    Since developing hardware that users are actually asking for, certainly on the pro side, and keeping the hardware it does ship current seems to be a problem for Apple, why not let other companies license the OS? Sure, you'd want to have quality control measures in place - maybe an Apple certification program for hardware makers that each new model has to go through. Could it cannibalize Mac sales from Apple? Absolutely. Would a lot of pro shops that have left for Linux or Windows come back to the platform?
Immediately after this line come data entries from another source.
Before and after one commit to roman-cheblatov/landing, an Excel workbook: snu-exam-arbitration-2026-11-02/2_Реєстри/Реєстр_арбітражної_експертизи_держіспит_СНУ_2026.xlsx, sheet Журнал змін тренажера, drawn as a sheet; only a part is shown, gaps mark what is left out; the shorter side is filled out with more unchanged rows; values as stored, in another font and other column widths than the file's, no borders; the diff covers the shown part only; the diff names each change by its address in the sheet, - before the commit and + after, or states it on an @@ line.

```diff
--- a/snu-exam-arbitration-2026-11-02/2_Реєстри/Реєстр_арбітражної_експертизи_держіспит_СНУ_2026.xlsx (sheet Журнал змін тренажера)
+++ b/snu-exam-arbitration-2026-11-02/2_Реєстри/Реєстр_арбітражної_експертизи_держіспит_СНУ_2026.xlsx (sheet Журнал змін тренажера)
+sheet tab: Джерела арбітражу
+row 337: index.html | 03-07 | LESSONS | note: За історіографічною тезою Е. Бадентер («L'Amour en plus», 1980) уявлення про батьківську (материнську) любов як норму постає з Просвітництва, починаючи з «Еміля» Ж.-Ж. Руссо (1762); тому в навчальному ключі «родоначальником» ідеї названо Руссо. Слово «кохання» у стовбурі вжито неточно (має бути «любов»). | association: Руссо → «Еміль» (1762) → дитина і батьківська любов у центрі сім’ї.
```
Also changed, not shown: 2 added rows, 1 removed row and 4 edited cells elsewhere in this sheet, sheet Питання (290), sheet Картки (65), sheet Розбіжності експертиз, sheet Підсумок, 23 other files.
Most likely, but there would be other benefits:
    • Computers running Mac OS would have hardware parity with the rest of the market

    • Users, who used to think a Mac was too expensive would consider it

    • The amount of buzz this would create in the tech media would give Apple an incredible boost

    • It would force Apple to get back on the cutting edge if they want to continue making their own computer hardware
    • Those of us who need serious horsepower don't have to rely on a single company to maybe do an update one day and until then pay a premium for old technology
    If there is still a good reason for Apple to keep Mac OS to itself, I can't see it. The certification program and licensing income would more than make up for diminished revenue in hardware sales and it could even create renewed interest in Apple hardware - if Apple decides to step up.
     
  2. maflynn Moderator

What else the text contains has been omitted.